?

What’s HAPPENING IN SPORTS

Oct. 1- Oct. 3

Friday, Oct. 1 — Men’s Cross-Country Brooks Paul Short Run Bethlehem, Pa. 11:00 a.m.

THESPORTSPAGE

Pick ‘Em

Friday, October 1, 2010

1. Tennessee at No. 12 LSU 2. No. 2 Ohio State at Illinois 3. No. 4 Oregon vs. No. 9 Stanford 4. No. 8 Oklahoma vs. No. 21 Texas 5. No. 11 Wisconsin at No. 24 Michigan State 6. No. 16 Miami (FL) at Clemson 7. No. 17 Iowa vs. No. 22 Penn State 8. No. 23 North Carolina State vs. Virginia Tech 9. Kentucky at Ole Miss Game of the week: No. 1 Alabama vs. No. 7 Florida

Women’s Cross-Country Brooks Paul Short Run Bethlehem, Pa. 11:45 a.m.

Saturday, Oct. 2 — Football LSU Baton Rouge, La. 3:30 p.m.

Sunday, Oct. 3 — Women’s Soccer Kentucky Knoxville 2:00 p.m.

Daily Quote

“He does a good job,

Matt Dixon

Colin Skinner

Zac Ellis

Sports Editor

Asst. Sports Editor

Editor-in-Chief

1. LSU (27-13) 2. Ohio State 3. Oregon 4. Oklahoma 5. Michigan State 6. Miami 7. Iowa 8. Virginia Tech 9. Ole Miss 10. Alabama (30-23)
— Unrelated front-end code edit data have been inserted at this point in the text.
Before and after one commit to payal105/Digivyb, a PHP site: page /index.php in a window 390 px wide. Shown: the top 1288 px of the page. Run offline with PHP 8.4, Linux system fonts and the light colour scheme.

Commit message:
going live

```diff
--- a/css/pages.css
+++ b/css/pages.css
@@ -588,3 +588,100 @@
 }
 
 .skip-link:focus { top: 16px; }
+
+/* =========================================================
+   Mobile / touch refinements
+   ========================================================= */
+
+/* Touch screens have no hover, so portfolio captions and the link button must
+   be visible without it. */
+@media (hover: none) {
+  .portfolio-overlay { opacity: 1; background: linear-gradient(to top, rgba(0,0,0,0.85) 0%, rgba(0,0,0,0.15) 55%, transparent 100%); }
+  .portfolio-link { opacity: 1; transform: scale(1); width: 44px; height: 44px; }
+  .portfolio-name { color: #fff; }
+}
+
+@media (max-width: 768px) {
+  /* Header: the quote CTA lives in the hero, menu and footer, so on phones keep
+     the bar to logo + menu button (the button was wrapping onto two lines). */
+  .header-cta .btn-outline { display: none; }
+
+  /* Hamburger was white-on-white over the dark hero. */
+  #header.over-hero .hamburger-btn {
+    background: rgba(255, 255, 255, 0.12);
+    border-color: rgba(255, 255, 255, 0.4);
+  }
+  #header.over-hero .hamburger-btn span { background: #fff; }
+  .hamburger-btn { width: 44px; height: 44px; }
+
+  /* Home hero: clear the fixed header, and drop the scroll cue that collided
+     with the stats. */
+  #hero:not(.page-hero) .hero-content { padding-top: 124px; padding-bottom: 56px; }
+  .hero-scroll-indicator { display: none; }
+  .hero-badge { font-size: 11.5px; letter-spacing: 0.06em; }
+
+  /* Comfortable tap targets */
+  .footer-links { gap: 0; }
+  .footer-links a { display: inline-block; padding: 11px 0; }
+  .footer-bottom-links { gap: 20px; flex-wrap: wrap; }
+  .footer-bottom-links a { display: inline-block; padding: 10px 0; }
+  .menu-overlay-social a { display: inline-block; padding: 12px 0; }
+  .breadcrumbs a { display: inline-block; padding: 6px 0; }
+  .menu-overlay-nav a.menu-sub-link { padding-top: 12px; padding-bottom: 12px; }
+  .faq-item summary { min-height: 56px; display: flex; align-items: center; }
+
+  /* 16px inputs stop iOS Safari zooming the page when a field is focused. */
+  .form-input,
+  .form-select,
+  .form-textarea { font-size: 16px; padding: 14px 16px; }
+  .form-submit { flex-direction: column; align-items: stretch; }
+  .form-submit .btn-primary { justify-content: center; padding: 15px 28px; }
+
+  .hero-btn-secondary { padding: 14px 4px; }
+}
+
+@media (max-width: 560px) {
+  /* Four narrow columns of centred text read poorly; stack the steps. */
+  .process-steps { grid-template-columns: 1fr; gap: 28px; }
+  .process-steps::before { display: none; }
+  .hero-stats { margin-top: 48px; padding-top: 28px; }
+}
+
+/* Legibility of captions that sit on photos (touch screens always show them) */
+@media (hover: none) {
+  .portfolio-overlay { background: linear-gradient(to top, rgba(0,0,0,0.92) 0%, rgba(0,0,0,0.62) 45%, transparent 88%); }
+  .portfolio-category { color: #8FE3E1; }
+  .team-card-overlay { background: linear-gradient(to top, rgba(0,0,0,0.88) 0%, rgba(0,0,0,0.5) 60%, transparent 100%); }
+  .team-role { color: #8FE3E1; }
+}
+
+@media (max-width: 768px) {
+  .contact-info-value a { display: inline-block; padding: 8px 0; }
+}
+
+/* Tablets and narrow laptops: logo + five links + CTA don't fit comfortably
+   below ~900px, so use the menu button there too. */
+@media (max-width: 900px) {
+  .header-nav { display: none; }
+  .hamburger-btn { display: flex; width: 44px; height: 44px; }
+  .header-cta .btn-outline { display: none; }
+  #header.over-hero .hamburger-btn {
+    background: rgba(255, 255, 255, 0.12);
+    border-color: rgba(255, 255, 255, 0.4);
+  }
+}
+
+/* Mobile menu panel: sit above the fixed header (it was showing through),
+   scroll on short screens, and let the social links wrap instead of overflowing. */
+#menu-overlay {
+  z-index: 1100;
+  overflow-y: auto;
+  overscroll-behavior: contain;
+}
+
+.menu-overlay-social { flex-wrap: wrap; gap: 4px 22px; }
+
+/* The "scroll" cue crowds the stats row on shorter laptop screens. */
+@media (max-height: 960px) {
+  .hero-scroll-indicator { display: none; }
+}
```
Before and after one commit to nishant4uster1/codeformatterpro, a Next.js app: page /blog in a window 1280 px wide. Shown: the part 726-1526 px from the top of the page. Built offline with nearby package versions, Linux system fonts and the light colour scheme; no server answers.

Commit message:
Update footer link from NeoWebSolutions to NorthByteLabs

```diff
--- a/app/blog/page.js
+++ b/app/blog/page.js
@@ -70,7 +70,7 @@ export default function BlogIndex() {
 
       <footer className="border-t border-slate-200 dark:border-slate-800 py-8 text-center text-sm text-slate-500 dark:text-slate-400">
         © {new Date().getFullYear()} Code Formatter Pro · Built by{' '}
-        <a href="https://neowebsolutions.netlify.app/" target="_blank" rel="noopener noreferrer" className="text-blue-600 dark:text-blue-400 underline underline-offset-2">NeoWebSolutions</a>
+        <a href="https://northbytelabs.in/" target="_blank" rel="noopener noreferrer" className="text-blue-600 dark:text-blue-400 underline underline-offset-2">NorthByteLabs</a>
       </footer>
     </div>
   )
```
1. LSU (31-14) 2. Ohio State 3. Oregon 4. Texas 5. Wisconsin 6. Miami 7. Iowa 8. North Carolina State 9. Ole Miss 10. Alabama (21-17)

1. LSU (27-10) 2. Ohio State 3. Oregon 4. Oklahoma 5. Wisconsin 6. Miami 7. Penn State 8. North Carolina State 9. Kentucky 10. Alabama (17-14)

Last week: 8-2 (.800) Overall: 35-5 (.875)

Last week: 8-2 (.800) Overall: 34-6 (.850)

Last week: 9-1 (.900) Overall: 36-4 (.900)

and that’s why he’s been coordinating in the SEC for so long, because he’s good.” – UT coach Derek Dooley on former Tennessee and present LSU defensive coordinator John Chavis

Kevin Huebschman

Ally Callahan

Brandi Panter

Chief Copy Editor 1. LSU (28-10) 2. Ohio State 3. Oregon 4. Texas 5. Wisconsin 6. Miami 7. Iowa 8. Virginia Tech 9. Kentucky 10. Alabama (24-20)

Advertising Manager 1. LSU (38-17) 2. Ohio State 3. Oregon 4. Oklahoma 5. Wisconsin 6. Clemson 7. Penn State 8. North Carolina State 9. Ole Miss 10. Alabama (31-14)

Managing Editor 1. LSU (35-7) 2. Ohio State 3. Oregon 4. Oklahoma 5. Wisconsin 6. Miami 7. Penn State 8. North Carolina State 9. Kentucky 10. Alabama (28-14)

Last week: 7-3 (.700) Overall: 32-8 (.800)

Last week: 8-2 (.800) Overall: 29-11 (.725)

Last week: 8-2 (.800) Overall: 34-6 (.850)


The Daily Beacon